I used this ^ exact example in my initial proposal! He beat me to it!
“Reddy describes this confusion of form with content as a ‘semantic pathology’, one predicated upon the conduit metaphor. Quoting Ullman (1957), Redyy (1979, p. 299) asserts: ‘A semantic pathology arises “whenever two or more incompatible senses capable of figuring meaningfully in the same context develop around the same name”‘. For mathematics, this confusion is so prevalent that it could easily be called the semantic pathology.” p. 159
It’s useful for mathematics to behave as though the symbols were the objects. That’s important.
7. The syntax of written mathematical forms.
“Algebra is rich in structure but weak in meaning.” René Thom, attrib. p. 161
Here Pimm gets into some Chomsky.Some comments on how transformations in mathematics differ from natural language transformations:
“1. The meta-language of arithmetic is algebra…
3. The prevalent language of the teacher in describing such transformations is often purely in terms of the surface structure, thereby focusing attention on the form rather than the meaning…
4. Mathematical syntactic rules are prescriptive and are consciously and deliberately taught, learned and applied at the surface level…” p. 164-6
Pimm examines a number of mistakes that can be made and computer simulations thereof, and the surface nature of a computer’s engagement.
“Such a perspective is remarkably close to a formalist view of mathematics as a whole, namely that mathematics is the rule-governed manipulation of marks on paper.” p. 174
“It is… personally advantageous to have as many mathematical operations as possible at the symbolic reflex level, to ease the cognitive load.” p. 176
8. Reading, writing and meta-linguistics. Pimm begins by talking about reading from mathematical text and the necessity of interpretation.
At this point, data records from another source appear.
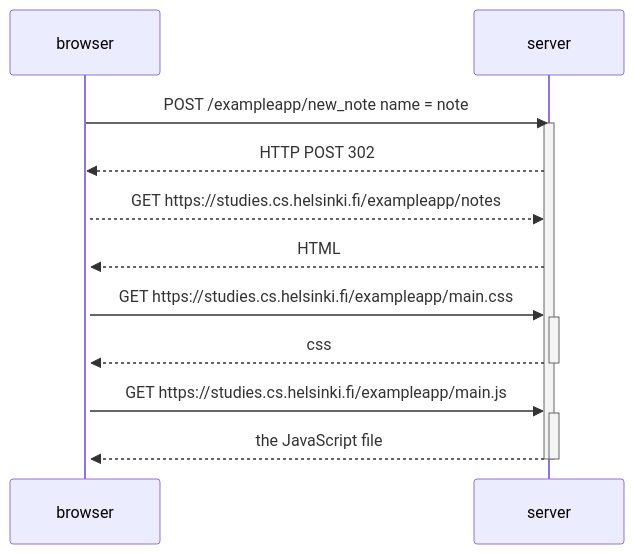
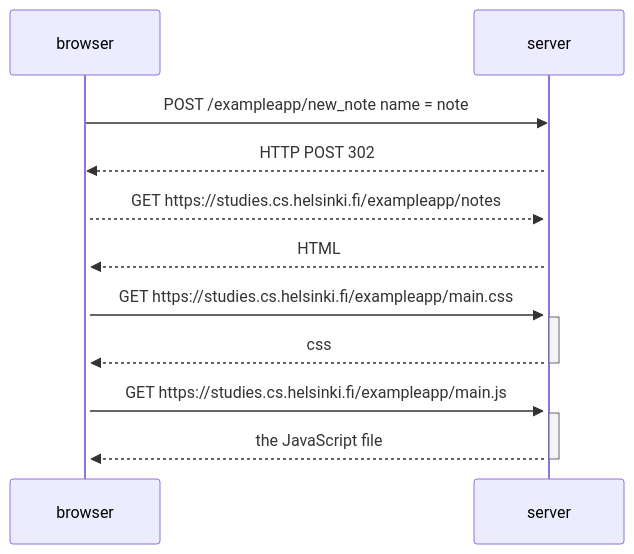
The diagram in part0/0.4 New note diagram/README.md (EmreTokyuez/full_stack_open), drawn with Mermaid before and after one commit. The commit also changed 2 other files, not shown here.

````diff
--- a/part0/0.4 New note diagram/README.md
+++ b/part0/0.4 New note diagram/README.md
@@ -1,21 +1,19 @@
 ```mermaid 
 sequenceDiagram
     participant browser
     participant server
     browser->>server: POST /exampleapp/new_note name = note
     activate server
     server-->>browser: HTTP POST 302
-    
     activate browser
     browser-->>server: GET https://studies.cs.helsinki.fi/exampleapp/notes
     server-->>browser: HTML
     browser->>server: GET https://studies.cs.helsinki.fi/exampleapp/main.css
     activate server
     server-->>browser: css
     deactivate server
     browser->>server: GET https://studies.cs.helsinki.fi/exampleapp/main.js
     activate server
     server-->>browser: the JavaScript file
     deactivate server
-    deactivate server
 ```
````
“Finally, i would like to mention the problem of how mathematicians write for each other. Reading mathematical writing is extremely difficult due in part to the lack of redundancy in the writing system and partly to the prevailing values of professional mathematical writing. Elegance is measured in part by brevity and in part by simplicity. Accessibility plays no part. ” p. 184
The written mathematical register – notational metaphor.
Pimm talks about the extremely common use of one symbol to refer to all sorts of things – ‘2’ meaning ‘+2’, for example, and the different fucntions of ‘=’.
“These instances provide support for Wittgenstein’s perceptive observation that in mathematics processes are always identified with results.” p. 188
9. Mathematics as a language? Pimm once again justifies his use of the metaphor ‘mathematics is a language’, outlining conflicting viewpoints and citing Lakoff and Johnson as an explanation of how such a conceit can be useful. I tend to think he apologises too much.
Lakatos 1976 – mathematical literary criticism
Vygotsky 1962 and Higginson 1978 – relations between language and thought